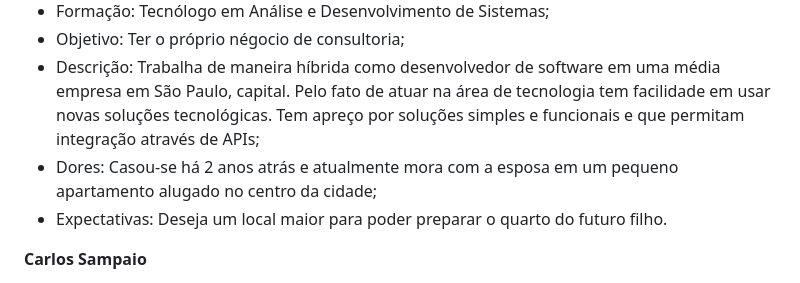
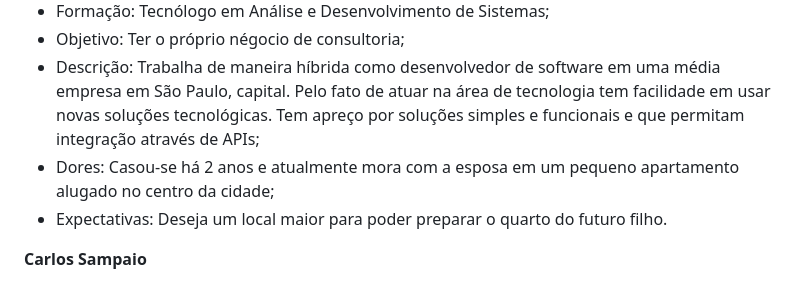
Before and after one commit to wesley-hs/clickimoveis1, a Markdown page: docs/02-Especificação do Projeto.md, the part around the change. GitHub-like rendering.

```diff
--- a/docs/02-Especificação do Projeto.md
+++ b/docs/02-Especificação do Projeto.md
@@ -10,7 +10,7 @@
    * Formação: Tecnólogo em Análise e Desenvolvimento de Sistemas;
    * Objetivo: Ter o próprio négocio de consultoria;
    * Descrição: Trabalha de maneira híbrida como desenvolvedor de software em uma média empresa em São Paulo, capital. Pelo fato de atuar na área de tecnologia tem facilidade em usar novas soluções tecnológicas. Tem apreço por soluções simples e funcionais e que permitam integração através de APIs;
-   * Dores: Casou-se há 2 anos atrás e atualmente mora com a esposa em um pequeno apartamento alugado no centro da cidade;
+   * Dores: Casou-se há 2 anos e atualmente mora com a esposa em um pequeno apartamento alugado no centro da cidade;
    * Expectativas: Deseja um local maior para poder preparar o quarto do futuro filho.
 
  **Carlos Sampaio**
```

* * * * * * * * *

To do:
Only the lines that contain the string "Projeto" should be copied from the entries above.

Output for this exercise:
Before and after one commit to wesley-hs/clickimoveis1, a Markdown page: docs/02-Especificação do Projeto.md, the part around the change. GitHub-like rendering.
--- a/docs/02-Especificação do Projeto.md
+++ b/docs/02-Especificação do Projeto.md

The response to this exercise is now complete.